Who knew Bolivia’s capital isn’t La Paz?
Thanks Trivial Pursuit for planting that seed of misinformation during my teens.
La Paz is the administrative – or – de facto capital, while the political capital is Sucre. So now that we’ve got that straight, it’s time to acquaint yourself with this gorgeous colonial city.
Sucre isn’t exactly on the beaten track, so I had very few notions of what it would be like. Actually, I had never even heard of Sucre before planting two feet on Bolivian soil. Located in a country that isn’t hailed as a touristic destination, and buried in the heart of South America, I figured it’d be another dusty Bolivian city.
Boy was I wrong.
Just because my corner of the Western world hadn’t been to Sucre, didn’t mean the rest of Europe was so ignorant. In fact, Sucre was founded by the Spanish in 1538.
What were the Spanish doing there? In short, relentlessly mining silver from nearby Potosí, which is counted among the world’s highest elevation cities. Sitting at 4,090 metres (13,420 ft), life at this altitude is literally, breath-taking. The Spanish couldn’t hack it, so they founded and based themselves out of Sucre, which lay at a comfortable 2,800 metres. The silver that was mined in Bolivia would finance Spain for the next three hundred years. I wonder, how many people today, are aware of this fact?
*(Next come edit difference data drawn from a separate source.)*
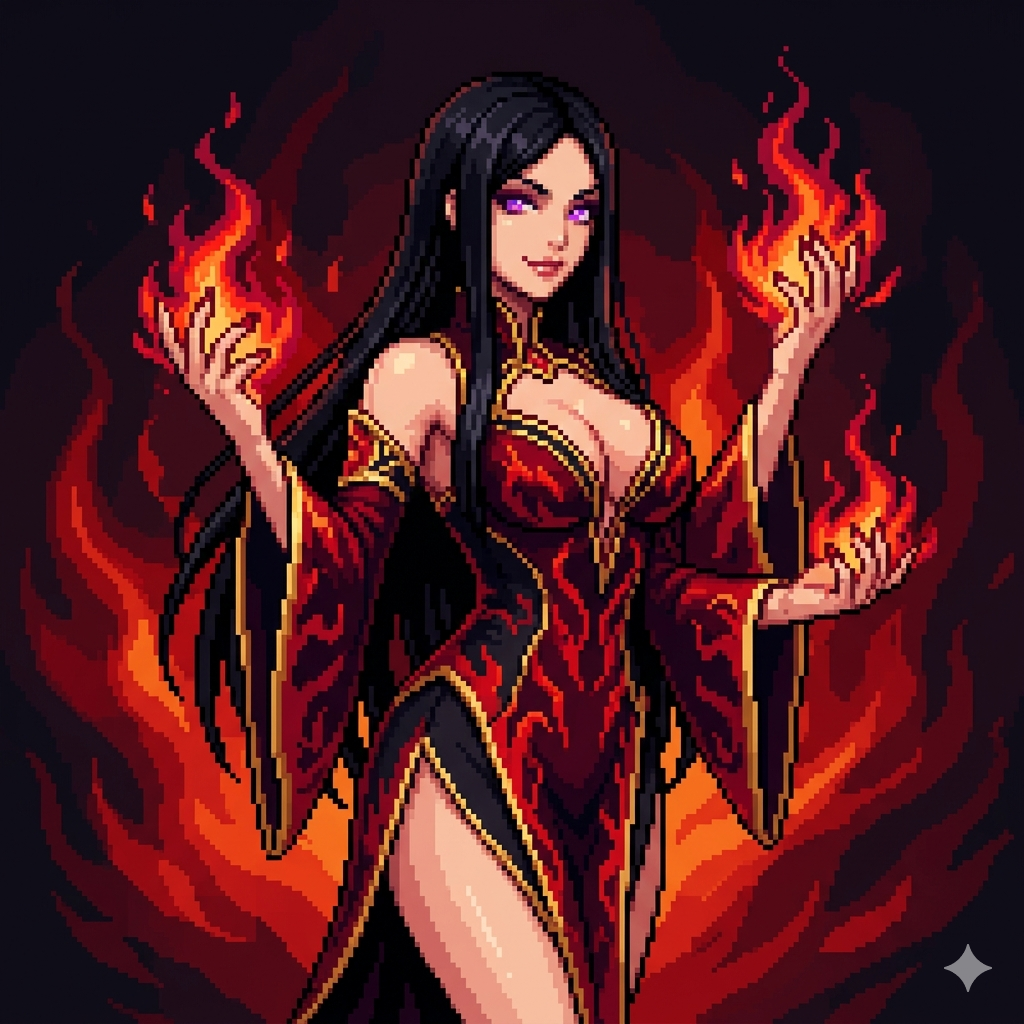
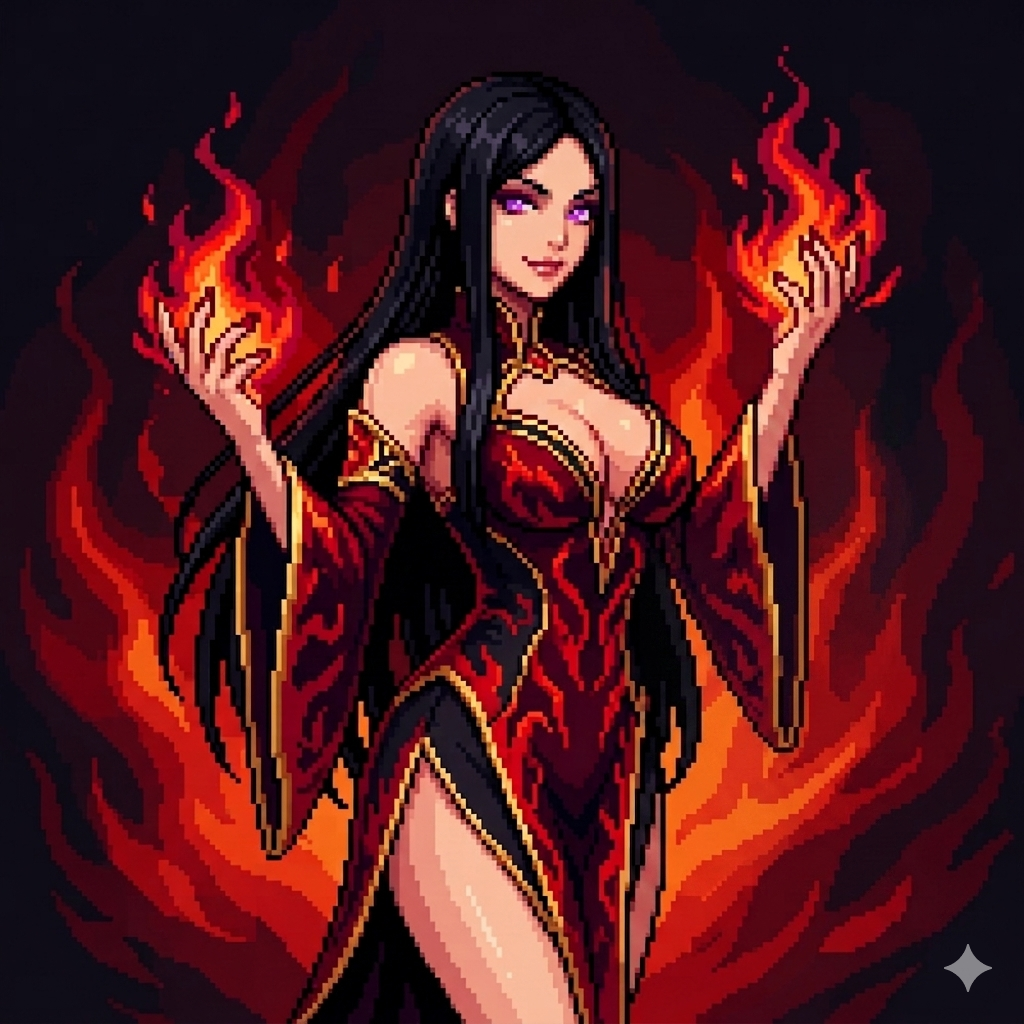
RPG: restore original title art, promote two-hand art to hero portrait
The previous title-art swap put the two-hand-flame portrait in
title.png by mistake — that piece was meant for the in-game hero
portrait, not the splash. Reverting:

- rpg/title.png → restored to the original splash with the
  'INFINITE ORBIT' wordmark and finger-flame pose (from 4c30eb9).
- assets/heroes/mage.png → now uses the two-hand-flame portrait
  that was sitting in title.png. Same file, same dimensions, just
  in the right slot now so the hero card / battle sprite shows it.

Bumps SW cache to v16 so phones pick up the swap immediately
instead of holding the wrong cached pair.

https://claude.ai/code/session_012QkwQJQUb2AAgDVienYpmE

diff --git a/rpg/sw.js b/rpg/sw.js
@@ -1,4 +1,4 @@
-const CACHE = 'ignia-v15-bosses';
+const CACHE = 'ignia-v16-restore-title';
 const ASSETS = [
   './',
   './index.html',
As wealth flowed from Potosí to Sucre, the population swelled and Sucre became a religious and cultural centre. The city grew, with architecture artfully blending European influence and local tastes, an aesthetic distinctly noted and recognized by UNESCO.
Inspecting present-day Sucre, one immediately sees (and admires) the European flair. Well-heeled locals go about their day, walking along manicured streets and through handsome plazas. There’s a Levi Store on Calle Bustillos and an American-scale supermarket a few blocks over.
Sucre is markedly cosmopolitan in contrast to slum-hugged La Paz and dust-choked Potosi. I really enjoyed my time there, much more than Lima (Peru’s capital). It’s the type of place I could see myself staying for a month or two, and judging from the number of expats, I’m not the only one to share this sentiment. Just take a look for yourself:
Have you been to Sucre? What did you think?
More Sucre: Sucre’s Drop-Dead Gorgeous Cemetery, Bolivia (PHOTOS)